# [WORK ORDER]
Please filter the data down to the lines that include the word "search" and copy them.
(LISTED RECORDS)
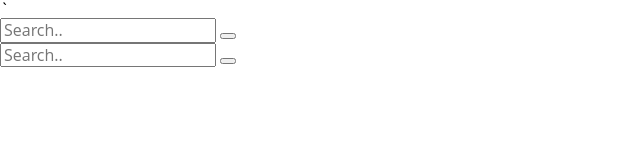
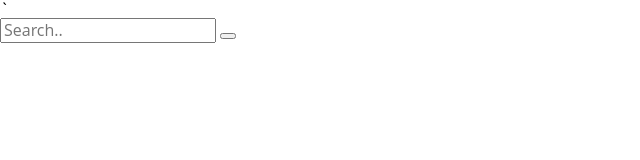
Before and after one commit to LauraRendon-Garcia/5.3HTML, a plain HTML site: page dev/index.html in a window 1280 px wide. Shown: the whole page, without its empty margins (0-640 px from the left). Drawn offline with nearby package versions, Linux system fonts and the light colour scheme; files that its build step writes are made by us from their sources; files whose address does not match are found by name.

Commit message:
Revert "edited search code"
This reverts commit cdc9f66e981be6113af6e9c18eb5e2fd2801039a.

```diff
--- a/dev/index.html
+++ b/dev/index.html
@@ -28,13 +28,7 @@
         </nav>
     </header>
 
-     <div class="topnav">
-                <div class="search-container">
-                  <form action="/action_page.php">
-                    <input type="text" placeholder="Search.." name="search">
-                    <button type="submit"><i class="fa fa-search"></i></button>
-                </div>
-            </div>
+
 </body>
 
  <!-- jQuery -->
```
Also changed, not shown: 2 other files.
(End LISTED RECORDS)
# [ANSWER FOR THE TASK]
Revert "edited search code"
-                <div class="search-container">
-                    <input type="text" placeholder="Search.." name="search">
-                    <button type="submit"><i class="fa fa-search"></i></button>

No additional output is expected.